=== What is being asked ===
Please show each line of the listing where "review" is present.

=== Data to process ===
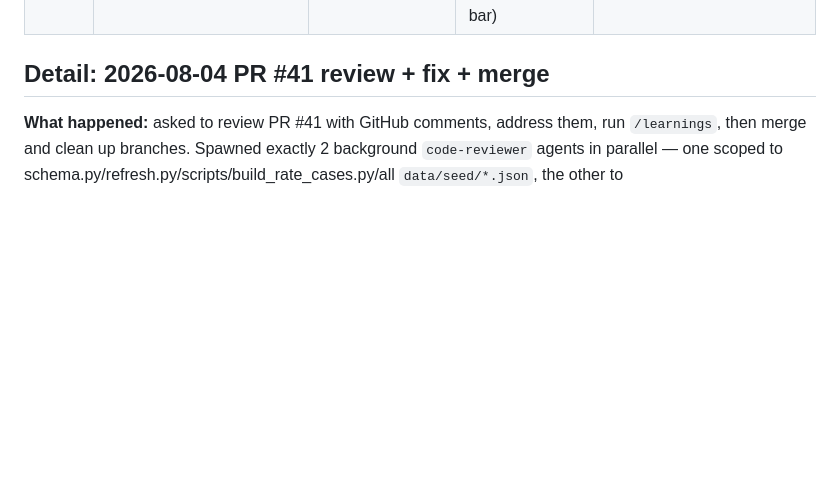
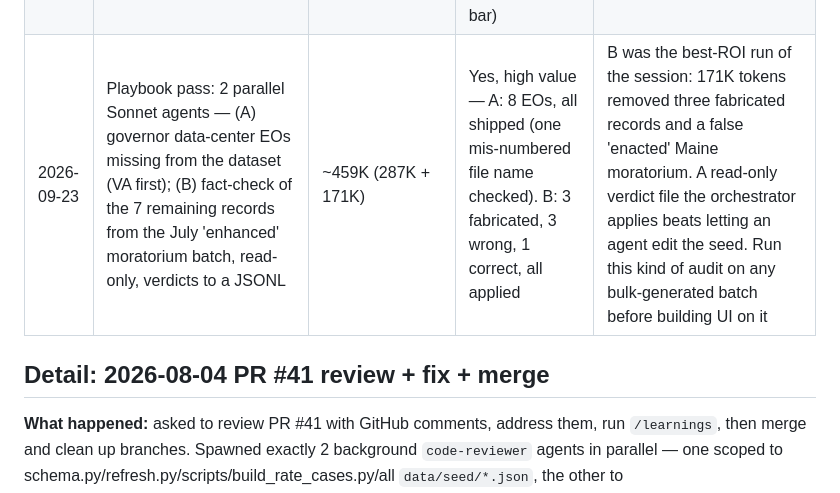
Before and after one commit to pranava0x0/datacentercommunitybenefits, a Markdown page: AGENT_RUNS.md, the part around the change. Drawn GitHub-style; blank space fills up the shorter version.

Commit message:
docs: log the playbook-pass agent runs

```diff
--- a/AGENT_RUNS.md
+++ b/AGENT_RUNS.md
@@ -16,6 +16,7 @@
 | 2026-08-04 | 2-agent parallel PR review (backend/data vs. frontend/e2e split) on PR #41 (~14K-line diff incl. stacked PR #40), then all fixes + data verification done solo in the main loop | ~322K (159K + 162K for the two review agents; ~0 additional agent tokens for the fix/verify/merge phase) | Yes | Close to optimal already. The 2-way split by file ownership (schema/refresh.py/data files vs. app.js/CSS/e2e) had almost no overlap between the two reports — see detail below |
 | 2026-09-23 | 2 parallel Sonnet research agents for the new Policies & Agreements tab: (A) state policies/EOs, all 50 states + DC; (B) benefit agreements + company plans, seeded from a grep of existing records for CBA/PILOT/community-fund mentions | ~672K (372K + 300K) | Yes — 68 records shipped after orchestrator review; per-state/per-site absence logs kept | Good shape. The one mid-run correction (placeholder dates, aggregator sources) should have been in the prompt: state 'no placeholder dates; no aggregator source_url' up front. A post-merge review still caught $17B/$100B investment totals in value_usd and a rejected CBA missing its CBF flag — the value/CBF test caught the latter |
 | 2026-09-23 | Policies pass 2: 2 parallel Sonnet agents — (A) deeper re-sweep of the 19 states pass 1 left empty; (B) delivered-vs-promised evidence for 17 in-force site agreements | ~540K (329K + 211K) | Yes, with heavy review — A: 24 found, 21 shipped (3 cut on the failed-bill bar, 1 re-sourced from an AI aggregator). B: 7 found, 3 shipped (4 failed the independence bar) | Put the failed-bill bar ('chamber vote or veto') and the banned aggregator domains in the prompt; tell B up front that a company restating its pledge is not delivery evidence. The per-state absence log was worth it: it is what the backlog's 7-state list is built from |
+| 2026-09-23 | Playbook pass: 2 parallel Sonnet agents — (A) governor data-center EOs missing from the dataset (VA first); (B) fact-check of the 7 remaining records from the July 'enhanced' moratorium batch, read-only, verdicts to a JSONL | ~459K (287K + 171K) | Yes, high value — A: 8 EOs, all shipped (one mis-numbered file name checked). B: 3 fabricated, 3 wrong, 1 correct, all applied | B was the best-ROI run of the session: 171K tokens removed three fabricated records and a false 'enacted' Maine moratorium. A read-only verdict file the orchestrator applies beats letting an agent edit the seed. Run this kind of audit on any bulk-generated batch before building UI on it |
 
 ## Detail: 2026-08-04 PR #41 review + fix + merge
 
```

---

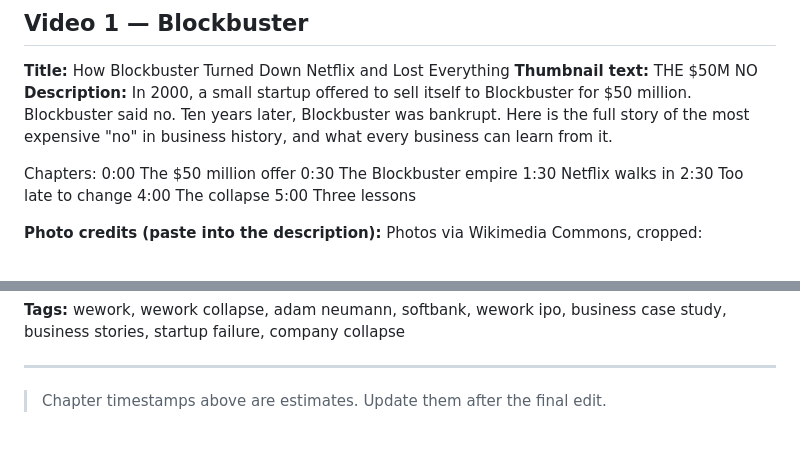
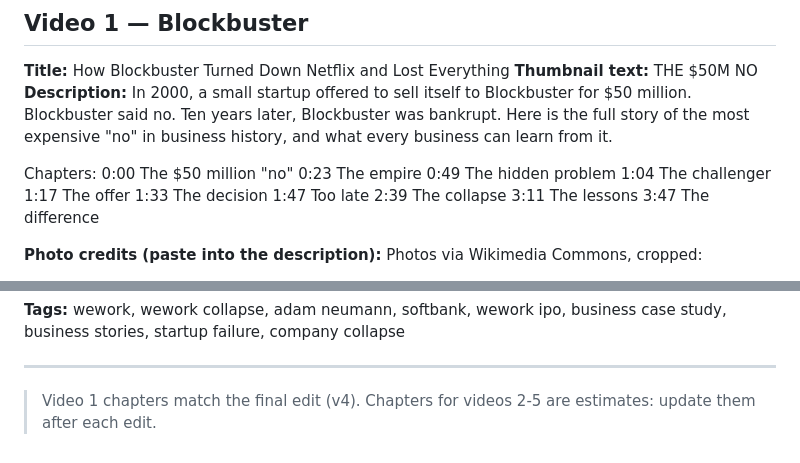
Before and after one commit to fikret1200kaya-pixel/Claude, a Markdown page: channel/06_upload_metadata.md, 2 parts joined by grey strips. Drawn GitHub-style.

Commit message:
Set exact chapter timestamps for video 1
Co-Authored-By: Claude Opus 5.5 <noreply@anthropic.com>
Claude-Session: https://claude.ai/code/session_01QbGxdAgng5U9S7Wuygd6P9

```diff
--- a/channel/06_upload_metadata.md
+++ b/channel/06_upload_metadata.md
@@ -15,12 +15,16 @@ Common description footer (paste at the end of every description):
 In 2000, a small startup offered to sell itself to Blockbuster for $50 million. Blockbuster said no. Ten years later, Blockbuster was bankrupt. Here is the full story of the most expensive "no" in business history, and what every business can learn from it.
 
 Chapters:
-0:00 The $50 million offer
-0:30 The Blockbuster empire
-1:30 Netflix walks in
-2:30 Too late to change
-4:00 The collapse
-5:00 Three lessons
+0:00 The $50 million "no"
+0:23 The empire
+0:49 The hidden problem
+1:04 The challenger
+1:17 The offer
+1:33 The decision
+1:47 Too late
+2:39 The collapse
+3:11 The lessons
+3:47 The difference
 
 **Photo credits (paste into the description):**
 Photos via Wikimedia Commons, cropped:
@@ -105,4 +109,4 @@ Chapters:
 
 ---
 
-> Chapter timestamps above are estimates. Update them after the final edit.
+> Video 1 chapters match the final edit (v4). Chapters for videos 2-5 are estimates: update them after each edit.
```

=== Exercise answer ===
 | 2026-08-04 | 2-agent parallel PR review (backend/data vs. frontend/e2e split) on PR #41 (~14K-line diff incl. stacked PR #40), then all fixes + data verification done solo in the main loop | ~322K (159K + 162K for the two review agents; ~0 additional agent tokens for the fix/verify/merge phase) | Yes | Close to optimal already. The 2-way split by file ownership (schema/refresh.py/data files vs. app.js/CSS/e2e) had almost no overlap between the two reports — see detail below |
 | 2026-09-23 | 2 parallel Sonnet research agents for the new Policies & Agreements tab: (A) state policies/EOs, all 50 states + DC; (B) benefit agreements + company plans, seeded from a grep of existing records for CBA/PILOT/community-fund mentions | ~672K (372K + 300K) | Yes — 68 records shipped after orchestrator review; per-state/per-site absence logs kept | Good shape. The one mid-run correction (placeholder dates, aggregator sources) should have been in the prompt: state 'no placeholder dates; no aggregator source_url' up front. A post-merge review still caught $17B/$100B investment totals in value_usd and a rejected CBA missing its CBF flag — the value/CBF test caught the latter |
 | 2026-09-23 | Policies pass 2: 2 parallel Sonnet agents — (A) deeper re-sweep of the 19 states pass 1 left empty; (B) delivered-vs-promised evidence for 17 in-force site agreements | ~540K (329K + 211K) | Yes, with heavy review — A: 24 found, 21 shipped (3 cut on the failed-bill bar, 1 re-sourced from an AI aggregator). B: 7 found, 3 shipped (4 failed the independence bar) | Put the failed-bill bar ('chamber vote or veto') and the banned aggregator domains in the prompt; tell B up front that a company restating its pledge is not delivery evidence. The per-state absence log was worth it: it is what the backlog's 7-state list is built from |
 ## Detail: 2026-08-04 PR #41 review + fix + merge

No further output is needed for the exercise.